Screenshot and code edit data
Start of Block
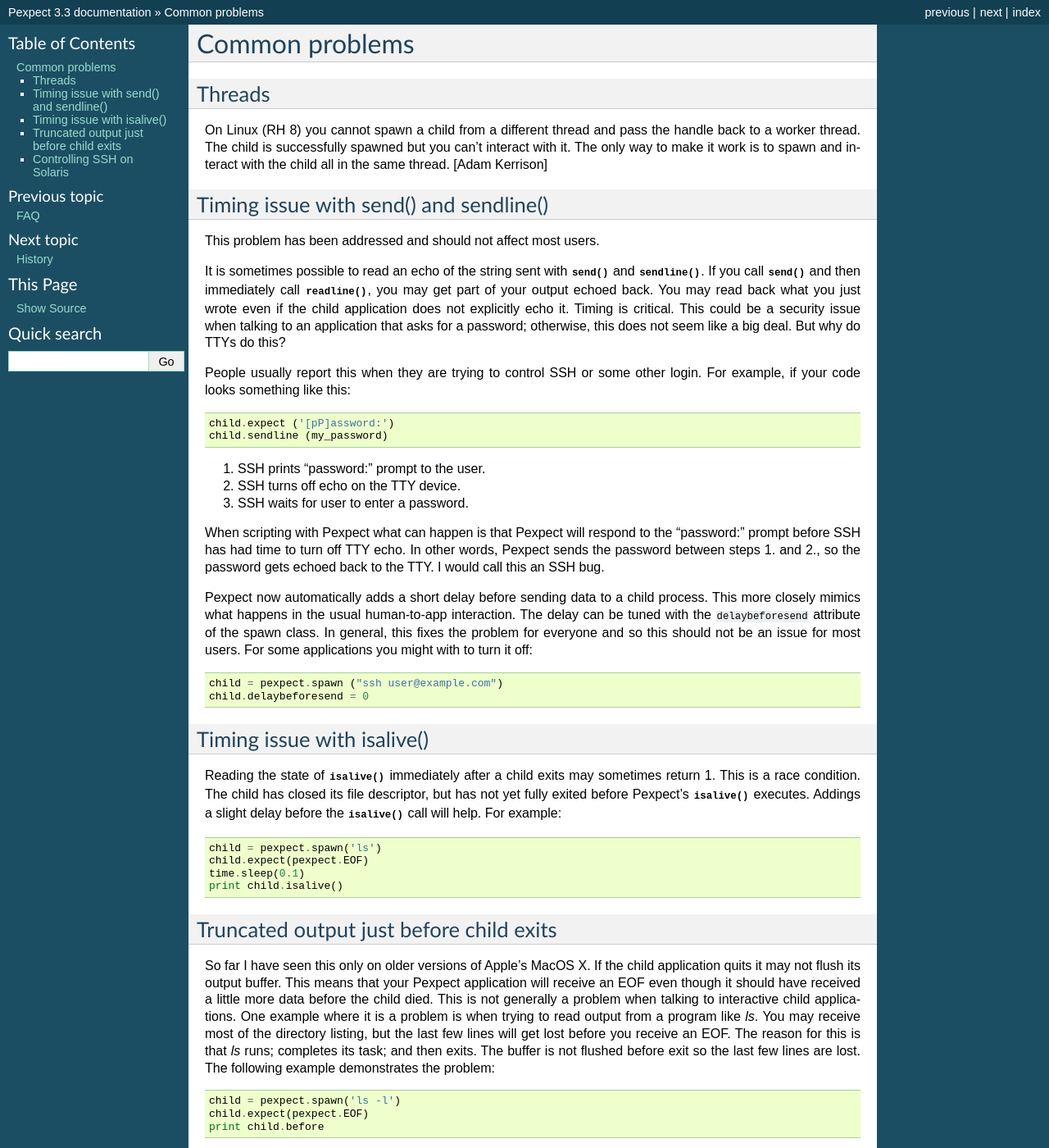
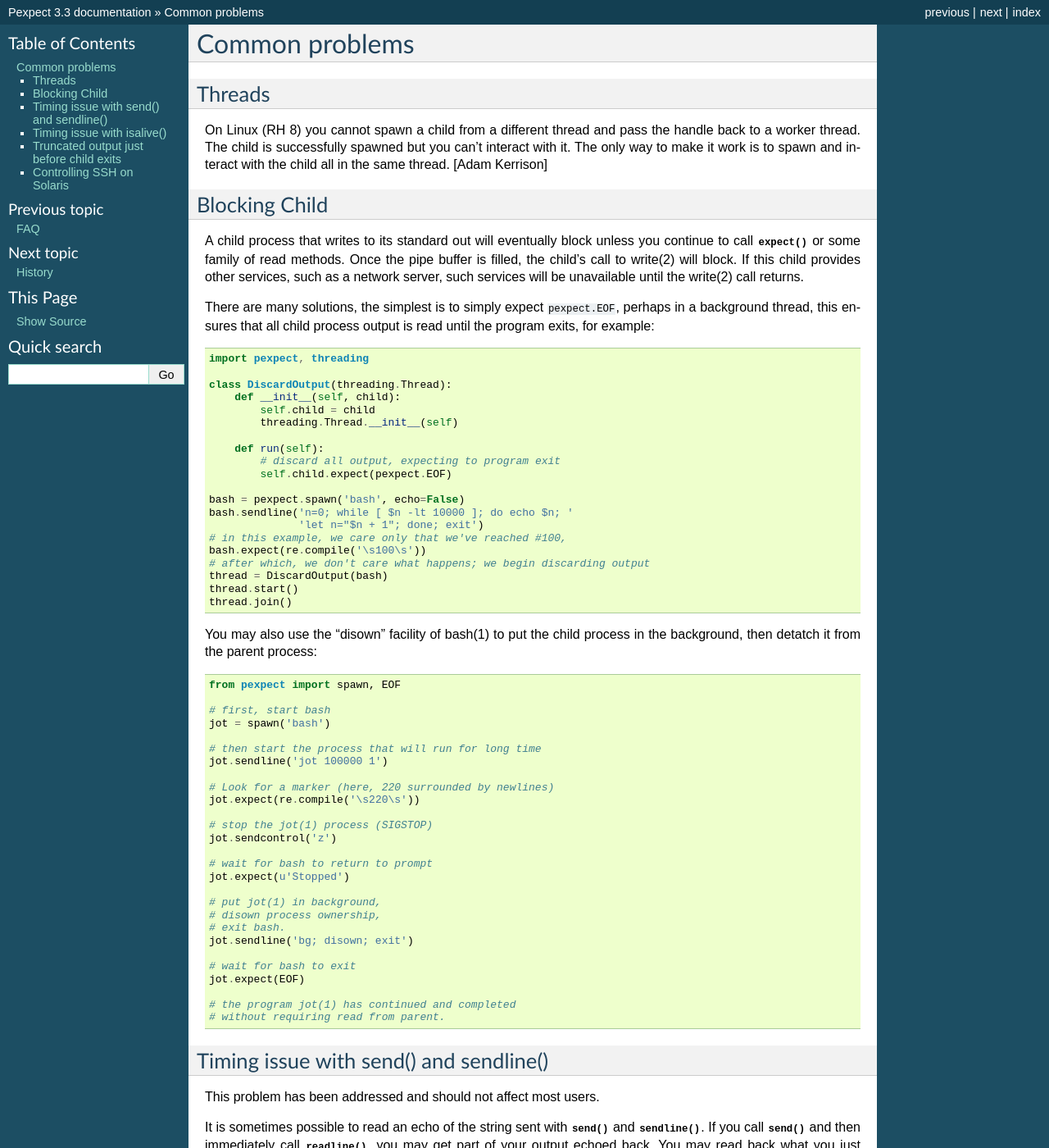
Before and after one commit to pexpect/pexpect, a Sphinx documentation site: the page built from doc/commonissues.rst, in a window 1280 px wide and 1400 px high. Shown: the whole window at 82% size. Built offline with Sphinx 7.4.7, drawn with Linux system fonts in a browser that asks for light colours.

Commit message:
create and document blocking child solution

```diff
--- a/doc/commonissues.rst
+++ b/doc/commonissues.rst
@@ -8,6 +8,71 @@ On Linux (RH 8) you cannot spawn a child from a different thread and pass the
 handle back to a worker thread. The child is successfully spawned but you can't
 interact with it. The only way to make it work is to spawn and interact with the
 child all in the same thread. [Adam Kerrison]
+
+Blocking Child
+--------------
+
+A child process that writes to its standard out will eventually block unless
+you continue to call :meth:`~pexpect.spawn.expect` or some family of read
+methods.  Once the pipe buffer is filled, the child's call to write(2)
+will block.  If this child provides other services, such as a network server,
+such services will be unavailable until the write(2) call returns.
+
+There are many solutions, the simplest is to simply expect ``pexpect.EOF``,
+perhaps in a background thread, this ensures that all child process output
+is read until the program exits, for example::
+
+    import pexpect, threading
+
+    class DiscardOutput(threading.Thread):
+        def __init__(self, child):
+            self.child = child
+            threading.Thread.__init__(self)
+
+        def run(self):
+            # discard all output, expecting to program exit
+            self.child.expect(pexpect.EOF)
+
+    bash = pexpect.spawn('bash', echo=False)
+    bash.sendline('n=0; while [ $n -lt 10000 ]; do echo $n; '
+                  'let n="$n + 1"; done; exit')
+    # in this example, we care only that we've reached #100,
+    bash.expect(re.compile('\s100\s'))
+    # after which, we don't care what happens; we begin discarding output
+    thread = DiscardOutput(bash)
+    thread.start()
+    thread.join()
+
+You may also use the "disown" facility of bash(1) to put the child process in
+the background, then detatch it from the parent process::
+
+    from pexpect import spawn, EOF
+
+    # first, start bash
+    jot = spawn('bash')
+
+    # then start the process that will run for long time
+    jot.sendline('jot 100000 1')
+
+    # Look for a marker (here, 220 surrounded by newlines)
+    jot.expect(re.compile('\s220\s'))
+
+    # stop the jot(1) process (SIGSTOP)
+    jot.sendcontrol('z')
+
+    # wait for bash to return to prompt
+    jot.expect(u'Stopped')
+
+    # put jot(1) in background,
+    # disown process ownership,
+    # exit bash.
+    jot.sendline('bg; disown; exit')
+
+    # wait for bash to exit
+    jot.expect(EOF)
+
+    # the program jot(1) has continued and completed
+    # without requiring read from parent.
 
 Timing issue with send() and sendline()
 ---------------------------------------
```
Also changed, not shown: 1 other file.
End of Block
Start of Block
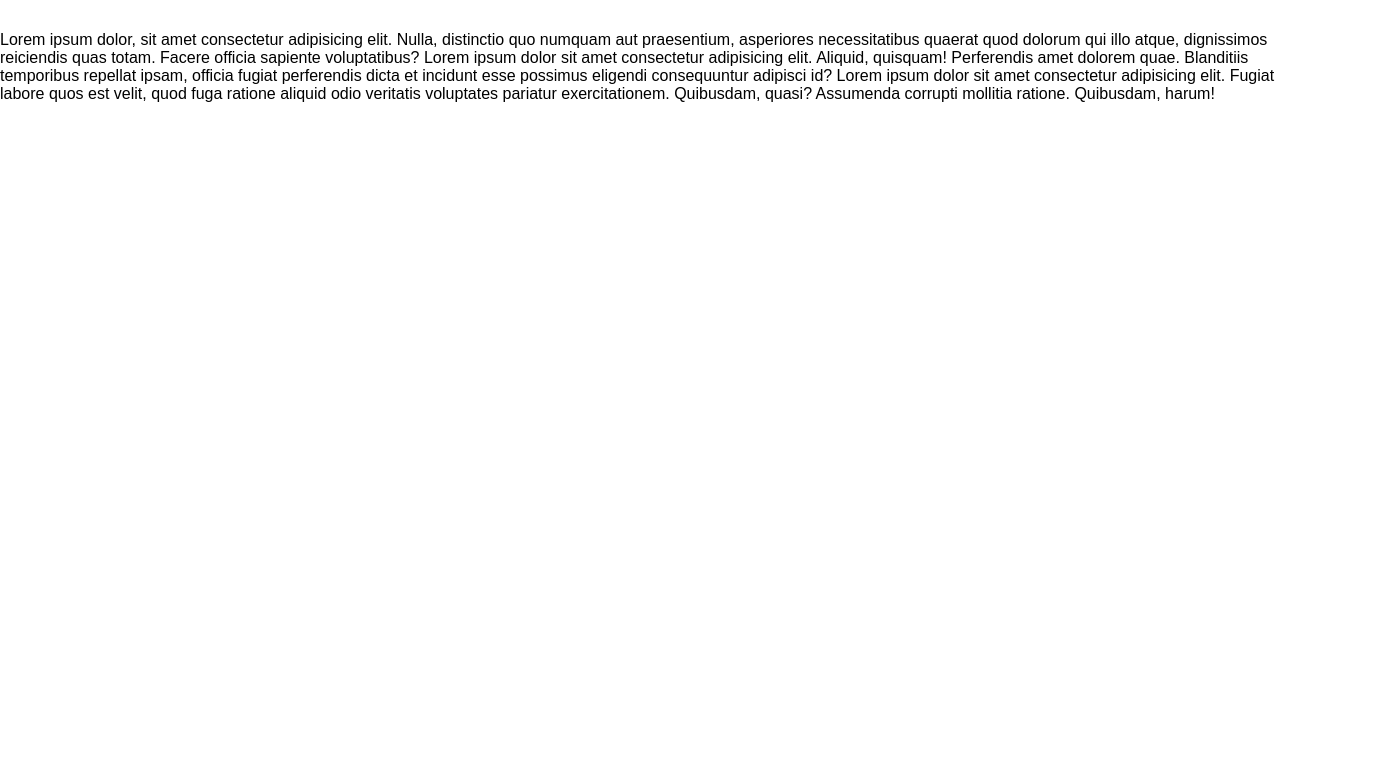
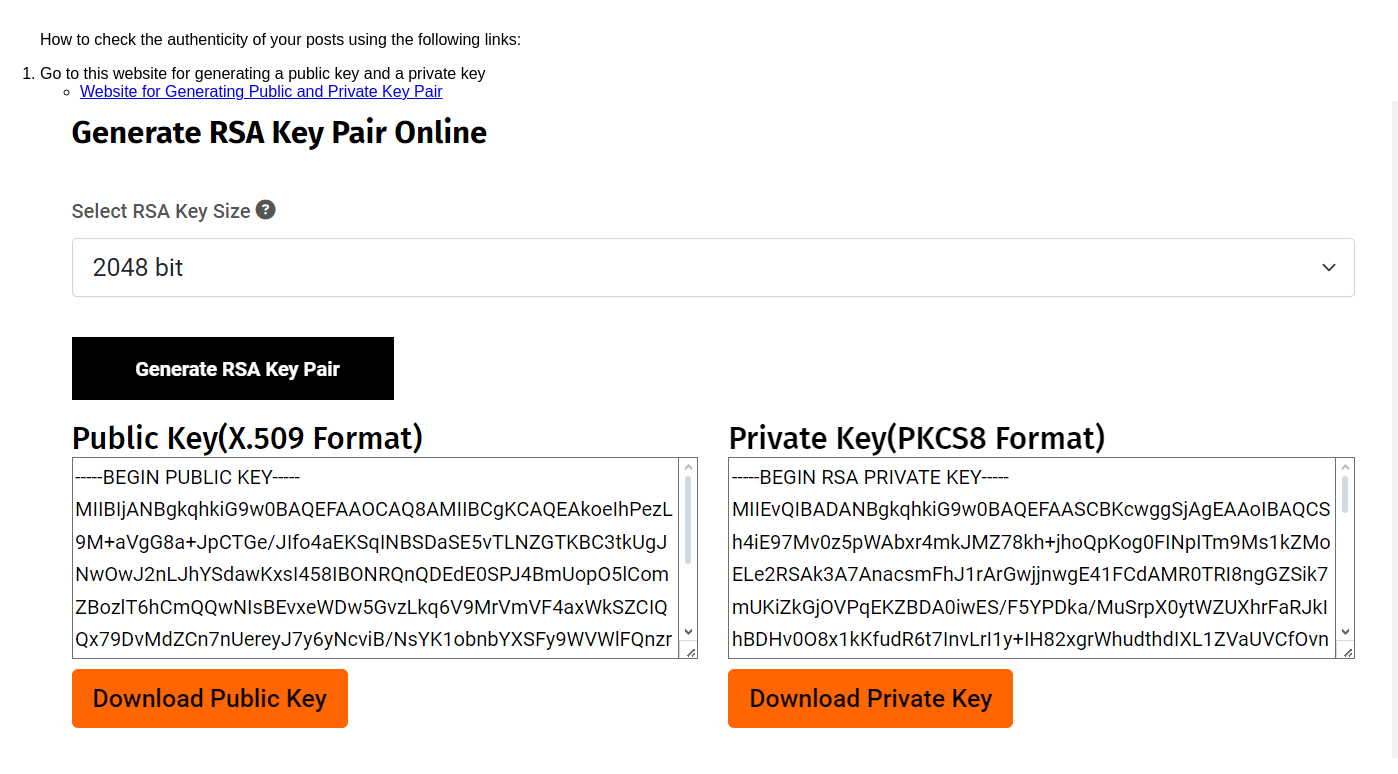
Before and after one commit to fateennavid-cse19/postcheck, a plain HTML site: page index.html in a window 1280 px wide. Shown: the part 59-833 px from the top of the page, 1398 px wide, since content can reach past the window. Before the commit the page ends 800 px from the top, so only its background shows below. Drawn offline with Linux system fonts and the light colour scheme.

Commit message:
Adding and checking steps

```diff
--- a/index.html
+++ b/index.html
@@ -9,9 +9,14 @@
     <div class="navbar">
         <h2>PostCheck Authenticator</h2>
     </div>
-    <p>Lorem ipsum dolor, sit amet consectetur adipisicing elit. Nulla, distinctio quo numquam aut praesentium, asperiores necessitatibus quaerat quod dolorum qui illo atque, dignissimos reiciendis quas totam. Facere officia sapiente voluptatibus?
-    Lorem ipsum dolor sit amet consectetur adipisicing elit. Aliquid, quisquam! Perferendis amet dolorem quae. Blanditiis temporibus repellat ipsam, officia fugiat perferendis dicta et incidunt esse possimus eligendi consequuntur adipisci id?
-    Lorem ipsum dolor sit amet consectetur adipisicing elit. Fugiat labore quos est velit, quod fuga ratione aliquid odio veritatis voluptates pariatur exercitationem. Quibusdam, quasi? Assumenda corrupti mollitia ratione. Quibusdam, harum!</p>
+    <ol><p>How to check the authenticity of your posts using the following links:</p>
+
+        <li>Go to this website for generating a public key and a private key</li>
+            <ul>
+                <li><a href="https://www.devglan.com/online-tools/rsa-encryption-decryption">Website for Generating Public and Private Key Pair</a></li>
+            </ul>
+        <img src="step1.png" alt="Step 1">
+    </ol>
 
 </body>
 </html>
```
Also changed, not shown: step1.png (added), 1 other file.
End of Block
:: Problem to work on ::
For the data above, state how many lines contain "that"; the number is the whole answer.

:: Answer to the exercise ::
5